[EXCLUSIVE] Radovan Krejcir claims major conspiracy to keep him behind bars

Krejcir and his two co-accused, Desai Luphondo and Jan Lefu Mofokeng, as well as three others, were convicted in 2015 on charges relating to the kidnapping and torture of a man.

FILE: Radovan Krejcir. Picture: Christa Eybers/EWN

JOHANNESBURG – Convicted criminal Radovan Krejcir has now claimed that there's a major conspiracy to keep him behind bars which started after he paid R2.5 million to a high-profile politician's son.

In an exclusive interview with Eyewitness News from prison, the Czech fugitive says he paid the money in 2011 after being promised assistance with obtaining asylum papers but the relationship with the politician's son soured.

This allegedly led to a number of people, including senior police officials, framing him for crimes he didn't commit.

Krejcir, his two co-accused, Desai Luphondo and Jan Lefu Mofokeng, as well as three others, were convicted in 2015 on charges relating to the kidnapping and torture of a man.

Krejcir spoke to EWN about this so-called conspiracy and what he says are the real reasons he’s been moved from prison to prison:

_LISTEN: Radovan Krejcir interview part 1 _

Krejcir also speaks about the latest regarding his extradition case and his love for South Africa.

LISTEN: Radovan Krejcir interview part 2

Ipid says it is investigating the veracity of these allegations while the Hawks have not yet been available to comment.

The Department of Correctional Services has responded with this statement:

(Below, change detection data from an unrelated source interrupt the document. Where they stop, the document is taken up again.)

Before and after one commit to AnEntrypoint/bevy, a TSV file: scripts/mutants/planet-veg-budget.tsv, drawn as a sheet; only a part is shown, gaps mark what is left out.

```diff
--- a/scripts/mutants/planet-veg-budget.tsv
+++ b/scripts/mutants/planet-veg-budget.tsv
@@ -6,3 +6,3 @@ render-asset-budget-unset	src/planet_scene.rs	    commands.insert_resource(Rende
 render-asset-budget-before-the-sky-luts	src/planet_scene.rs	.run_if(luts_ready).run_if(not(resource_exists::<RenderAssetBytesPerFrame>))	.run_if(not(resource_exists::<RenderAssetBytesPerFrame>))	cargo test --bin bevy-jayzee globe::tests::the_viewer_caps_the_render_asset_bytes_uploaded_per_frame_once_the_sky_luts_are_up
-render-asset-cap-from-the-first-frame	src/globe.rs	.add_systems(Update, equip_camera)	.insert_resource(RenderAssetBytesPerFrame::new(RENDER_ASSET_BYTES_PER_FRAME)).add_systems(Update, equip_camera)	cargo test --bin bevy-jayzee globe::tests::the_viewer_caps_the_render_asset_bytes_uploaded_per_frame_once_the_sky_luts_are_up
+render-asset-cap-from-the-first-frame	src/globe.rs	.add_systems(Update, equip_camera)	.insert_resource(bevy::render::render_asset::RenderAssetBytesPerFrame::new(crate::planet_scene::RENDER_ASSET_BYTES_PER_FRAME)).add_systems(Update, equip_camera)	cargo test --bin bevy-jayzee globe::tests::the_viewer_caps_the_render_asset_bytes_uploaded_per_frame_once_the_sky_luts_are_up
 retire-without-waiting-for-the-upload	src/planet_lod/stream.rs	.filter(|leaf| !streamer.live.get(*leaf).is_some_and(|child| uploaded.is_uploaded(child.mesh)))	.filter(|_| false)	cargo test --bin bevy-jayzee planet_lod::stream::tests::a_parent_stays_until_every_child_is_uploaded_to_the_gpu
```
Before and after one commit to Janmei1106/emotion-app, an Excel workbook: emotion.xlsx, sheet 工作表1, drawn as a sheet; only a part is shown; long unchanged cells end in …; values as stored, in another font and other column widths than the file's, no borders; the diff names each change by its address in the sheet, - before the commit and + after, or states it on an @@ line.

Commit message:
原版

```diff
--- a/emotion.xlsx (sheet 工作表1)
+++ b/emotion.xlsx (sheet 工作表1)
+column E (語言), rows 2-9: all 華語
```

This is not new and we can confirm that all allegations raised by inmate Radovan Krejcir are completely untrue and tenuous.

The said inmate is classified as a high-risk offender, based on his attempted escape from lawful custody. It should be noted that the inmate has, on a number of occasions, brought similar matters before the courts, and none of these matters have been formally finalised. When he was in Pretoria, he withdrew the matter and tendered costs. He later brought the same matter before a court in Pietermaritzburg, which is still pending. The same matter is also pending in Johannesburg.

Presently, the inmate is seen by the department’s health care practitioners on a daily basis for his prescribed medication. He also has access to his lawyers, provided they comply with the prescribed policies and regulations for legal visits. Family visitations form part of the rehabilitation process, which the department promotes. The only time a member of family is not allowed to visit an inmate is when their security classification indicates a risk. The said inmate is treated in the same manner as all other offenders in the country. He was given access to a computer in a nearby office for his sole use, and also given access to a monitor that was placed in his cell for the sole purpose of accessing his court documents. Within a week, he was found using the device for other purposes; hence, it was removed from the cell.

The department has not ignored any court orders pertaining to the said inmate. In line with his security classification, the inmate is housed in a single cell which is the same size as other cells within the correctional facility. He was also provided a second cell near-by to store his court documents and other items.

The Constitution of the Republic of South Africa, as well as various international instruments, stipulate compliance with basic human rights in a correctional centre environment. As such, inmates must at all times be treated as human beings entitled to all the rights of any citizen of our country. This logically excludes those rights necessarily curtailed through the act of incarceration, or those that are removed as a consequence of the individual’s behaviour. In all such processes, adherence to administrative justice in relation to the management of offenders is of fundamental importance.

As per the White Paper on Corrections, the correctional system in South Africa should be subject to independent inspection. The Judicial Inspectorate for Correctional Services (JICS) facilitates the inspection of correctional facilities to ensure that offenders’ rights are respected, and the Inspectorate reports on any corrupt or dishonest practices in correctional centres. As Section 85 of the Correctional Services Acts states, JICS is an independent office under the control of the Inspecting Judge.